# What you are asked to do:
Please copy out every line in the records below that includes the word "like".

# Dataset extract:
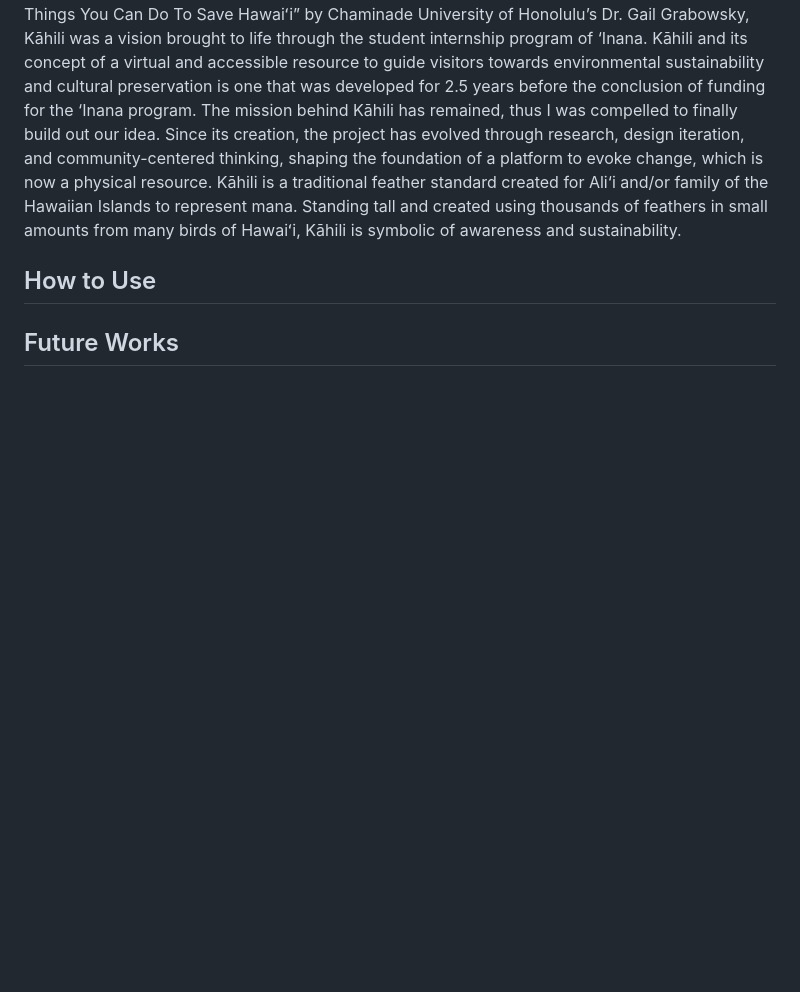
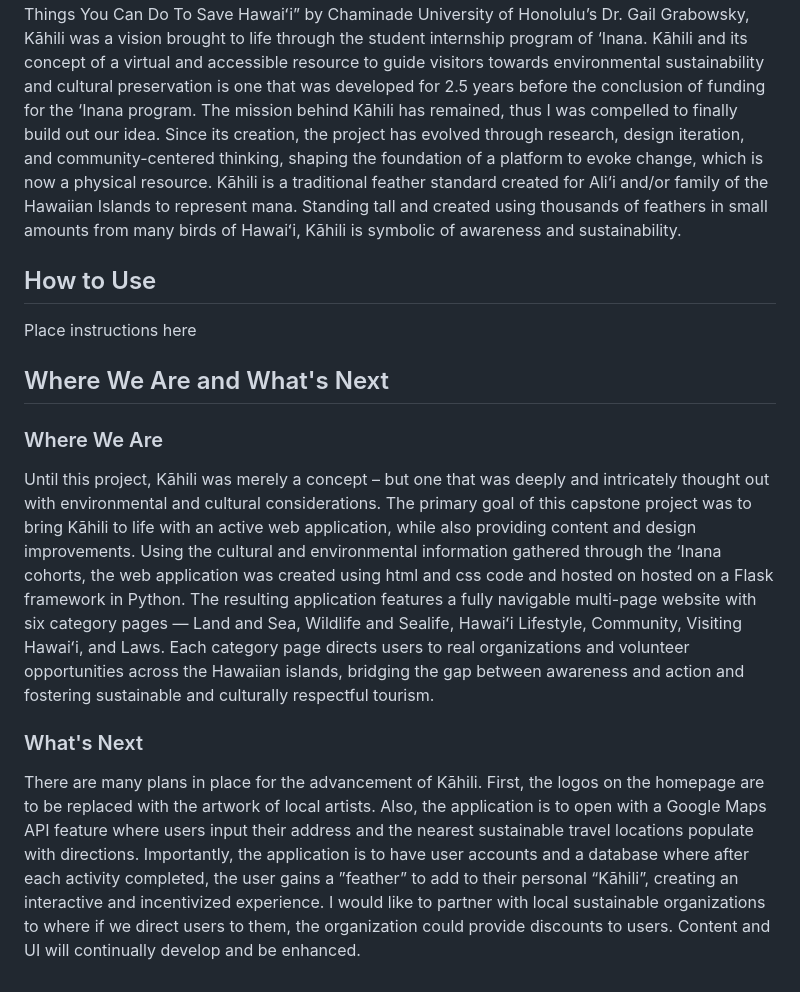
Before and after one commit to ashleyholen/Kahili-App, a Markdown page: README.md, the part around the change. GitHub-like rendering; blank space fills up the shorter version.

```diff
--- a/README.md
+++ b/README.md
@@ -15,6 +15,12 @@ Although a major component of Hawaiʻi’s economy, tourism is a strain on both
 Kāhili is an ongoing initiative that was established in Fall 2023. Influenced by the book, “50 Small Things You Can Do To Save Hawaiʻi” by Chaminade University of Honolulu’s Dr. Gail Grabowsky, Kāhili was a vision brought to life through the student internship program of ‘Inana. Kāhili and its concept of a virtual and accessible resource to guide visitors towards environmental sustainability and cultural preservation is one that was developed for 2.5 years before the conclusion of funding for the ‘Inana program. The mission behind Kāhili has remained, thus I was compelled to finally build out our idea. Since its creation, the project has evolved through research, design iteration, and community-centered thinking, shaping the foundation of a platform to evoke change, which is now a physical resource. Kāhili is a traditional feather standard created for Ali‘i and/or family of the Hawaiian Islands to represent mana. Standing tall and created using thousands of feathers in small amounts from many birds of Hawaiʻi, Kāhili is symbolic of awareness and sustainability.
 
 ## How to Use
+Place instructions here
 
 
-## Future Works
+## Where We Are and What's Next
+### Where We Are
+Until this project, Kāhili was merely a concept – but one that was deeply and intricately thought out with environmental and cultural considerations. The primary goal of this capstone project was to bring Kāhili to life with an active web application, while also providing content and design improvements. Using the cultural and environmental information gathered through the ‘Inana cohorts, the web application was created using html and css code and hosted on hosted on a Flask framework in Python. The resulting application features a fully navigable multi-page website with six category pages — Land and Sea, Wildlife and Sealife, Hawaiʻi Lifestyle, Community, Visiting Hawaiʻi, and Laws. Each category page directs users to real organizations and volunteer opportunities across the Hawaiian islands, bridging the gap between awareness and action and fostering sustainable and culturally respectful tourism.
+
+### What's Next
+There are many plans in place for the advancement of Kāhili. First, the logos on the homepage are to be replaced with the artwork of local artists. Also, the application is to open with a Google Maps API feature where users input their address and the nearest sustainable travel locations populate with directions. Importantly, the application is to have user accounts and a database where after each activity completed, the user gains a ”feather” to add to their personal “Kāhili”, creating an interactive and incentivized experience. I would like to partner with local sustainable organizations to where if we direct users to them, the organization could provide discounts to users. Content and UI will continually develop and be enhanced.
```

# Answer:
Before and after one commit to ashleyholen/Kahili-App, a Markdown page: README.md, the part around the change. GitHub-like rendering; blank space fills up the shorter version.
+There are many plans in place for the advancement of Kāhili. First, the logos on the homepage are to be replaced with the artwork of local artists. Also, the application is to open with a Google Maps API feature where users input their address and the nearest sustainable travel locations populate with directions. Importantly, the application is to have user accounts and a database where after each activity completed, the user gains a ”feather” to add to their personal “Kāhili”, creating an interactive and incentivized experience. I would like to partner with local sustainable organizations to where if we direct users to them, the organization could provide discounts to users. Content and UI will continually develop and be enhanced.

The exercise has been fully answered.